While we ran several different models, the underlying work here is not highly sophisticated. There are many other ways to measure the impacts of immigrants, and myriad other sets of control variables that can be implemented. But the fact is that ostensibly erudite work by scholars claiming that immigration produces large negative effects on economic freedom and the institutions of capitalism lacks any direct support from the data. I ultimately welcome alternative empirical studies using the EFW index or other measures similar to it for the purpose of assessing the effects of migration on economic freedom. One study published since ours continues down this path, finding that the ease of emigrating from a country improves the economic freedom of the potential country of origin as well (Hall 2016).
The application of relatively straightforward empirics to the question of the effects of immigration on economic freedom, in a variety of models, does not support the position that immigration has a negative effect. The net effects are positive but small. This result holds across a variety of assumptions, with the only caveat being that the strength of the effect may diminish when very high levels of immigrants (much higher than those found in any large developed economy) are paired with very high inflows. Of the theories and mechanisms discussed at the beginning this article regarding how immigrants may impact institutions, the strongest confirmation is that immigration may act via the channel of fractionalization, reducing the willingness of voters to fund large public sectors. Contrary to the argument that immigrant ideology may hamper economic freedom, it appears immigrants support economic liberty in their new homes.
Alesina, A., and Glaeser, E. (2004) Fighting Poverty in the U.S. and Europe: A World of Difference. New York: Oxford University Press.
Alesina, A.; Baqir, R.; and Easterly, W. (1999) “Public Goods and Ethnic Divisions.” Quarterly Journal of Economics 114 (4): 1243–84.
Borjas, G. (2015) “Immigration and Globalization: A Review Essay.” Journal of Economic Literature 53 (4): 961–74.
Clark, J. R.; Lawson, R.; Nowrasteh, A.; Powell, B.; and Murphy, R. H. (2015) “Does Immigration Impact Institutions?” Public Choice 163 (3): 321–35.
Collier, P. (2013) Exodus: How Migration Is Changing Our World. New York: Oxford University Press.
De Haan, J.; Lundstrum, S.; and Strum, J. E. (2006) “Market-Oriented Institutions and Policy and Economic Growth: A Critical Survey.” Journal of Economic Surveys 20: 157–91.
Gwartney, J.; Lawson, R.; and Hall, J. (2013) Economic Freedom of the World. Vancouver, B.C.: Fraser Institute.
Easterly, W., and Levine, R. (1997) “Africa’s Growth Tragedy: Policies and Ethnic Divisions.” Quarterly Journal of Economics 112 (4): 1203–50.
The Economist (2016) “Needed But Not Wanted.” The Economist (September 29).
Hall, J. (2016) “Institutional Convergence: Voice or Exit?” Journal of Economics and Finance 40 (4): 829–40.
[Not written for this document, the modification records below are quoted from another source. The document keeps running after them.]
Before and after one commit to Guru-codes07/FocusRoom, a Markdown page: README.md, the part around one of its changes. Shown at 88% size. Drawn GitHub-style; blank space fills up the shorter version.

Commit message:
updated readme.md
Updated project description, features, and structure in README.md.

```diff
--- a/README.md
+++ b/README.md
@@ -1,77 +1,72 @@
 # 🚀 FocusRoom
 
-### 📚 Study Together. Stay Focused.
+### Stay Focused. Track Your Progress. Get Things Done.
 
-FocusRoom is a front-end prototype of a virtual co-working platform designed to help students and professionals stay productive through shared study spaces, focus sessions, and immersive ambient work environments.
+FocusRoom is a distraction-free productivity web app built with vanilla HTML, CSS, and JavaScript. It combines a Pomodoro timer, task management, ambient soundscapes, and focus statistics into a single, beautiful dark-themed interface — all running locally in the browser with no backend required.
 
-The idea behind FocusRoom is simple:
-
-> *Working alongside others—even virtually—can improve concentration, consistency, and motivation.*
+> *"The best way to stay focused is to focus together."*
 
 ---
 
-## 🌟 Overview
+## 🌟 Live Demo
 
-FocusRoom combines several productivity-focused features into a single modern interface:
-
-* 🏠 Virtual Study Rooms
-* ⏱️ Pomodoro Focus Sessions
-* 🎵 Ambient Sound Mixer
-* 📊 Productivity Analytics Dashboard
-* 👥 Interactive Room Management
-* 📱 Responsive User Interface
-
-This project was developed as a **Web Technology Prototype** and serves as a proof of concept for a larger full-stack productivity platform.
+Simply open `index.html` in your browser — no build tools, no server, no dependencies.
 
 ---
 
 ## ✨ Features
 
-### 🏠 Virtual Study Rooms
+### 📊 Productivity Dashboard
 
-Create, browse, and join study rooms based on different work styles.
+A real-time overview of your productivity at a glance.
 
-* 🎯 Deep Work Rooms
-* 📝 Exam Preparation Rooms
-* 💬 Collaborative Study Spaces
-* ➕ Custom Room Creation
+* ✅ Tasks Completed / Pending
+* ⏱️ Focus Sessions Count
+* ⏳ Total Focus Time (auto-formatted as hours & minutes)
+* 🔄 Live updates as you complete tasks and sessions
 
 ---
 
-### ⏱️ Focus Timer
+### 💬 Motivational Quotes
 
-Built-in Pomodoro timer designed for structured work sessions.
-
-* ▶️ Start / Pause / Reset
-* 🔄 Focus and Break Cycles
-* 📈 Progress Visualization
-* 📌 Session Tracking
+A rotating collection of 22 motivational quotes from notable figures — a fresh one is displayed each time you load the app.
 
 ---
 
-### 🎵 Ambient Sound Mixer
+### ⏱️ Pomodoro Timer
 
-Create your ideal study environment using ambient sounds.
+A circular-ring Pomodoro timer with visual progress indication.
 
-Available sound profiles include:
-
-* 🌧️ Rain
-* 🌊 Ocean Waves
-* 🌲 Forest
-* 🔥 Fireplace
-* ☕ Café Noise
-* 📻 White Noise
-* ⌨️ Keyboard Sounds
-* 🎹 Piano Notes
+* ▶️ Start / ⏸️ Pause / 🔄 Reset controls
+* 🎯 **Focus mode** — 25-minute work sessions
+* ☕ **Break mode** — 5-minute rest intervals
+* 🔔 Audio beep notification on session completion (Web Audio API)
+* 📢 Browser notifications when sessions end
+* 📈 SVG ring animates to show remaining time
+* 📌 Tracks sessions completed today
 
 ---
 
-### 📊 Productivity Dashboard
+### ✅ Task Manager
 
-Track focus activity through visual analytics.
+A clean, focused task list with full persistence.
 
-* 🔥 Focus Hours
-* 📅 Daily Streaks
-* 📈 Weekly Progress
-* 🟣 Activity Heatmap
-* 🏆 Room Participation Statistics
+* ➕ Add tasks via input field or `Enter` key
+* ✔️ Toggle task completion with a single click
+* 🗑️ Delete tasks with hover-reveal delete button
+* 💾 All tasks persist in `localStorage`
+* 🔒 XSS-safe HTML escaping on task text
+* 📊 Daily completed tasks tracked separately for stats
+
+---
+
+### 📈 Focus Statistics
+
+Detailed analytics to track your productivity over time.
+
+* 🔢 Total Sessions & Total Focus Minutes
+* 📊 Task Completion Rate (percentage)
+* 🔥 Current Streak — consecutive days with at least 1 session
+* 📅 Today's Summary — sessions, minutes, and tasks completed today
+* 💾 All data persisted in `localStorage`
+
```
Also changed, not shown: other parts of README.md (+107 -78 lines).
Hall, J., and Lawson, R. (2014) “Economic Freedom of the World: An Accounting of the Literature.” Contemporary Economic Policy 32 (1): 1–19.
Jones, G. (2016) “Do Immigrants Import Their Economic Destiny?” Evonomics (September 17). Available at https://evonomics.com/do-immigrants-import-their-economic-destiny-garrett-jones.
Nowrasteh, A. (2015) “The Fiscal Impact of Immigration.” In B. Powell (ed.) The Economics of Immigration: Market-Based Approaches, Social Science, and Public Policy. New York: Oxford University Press.
1 For a discussion of Friedman’s views on immigration, see https://openborders.info/friedman-immigration-welfare-state.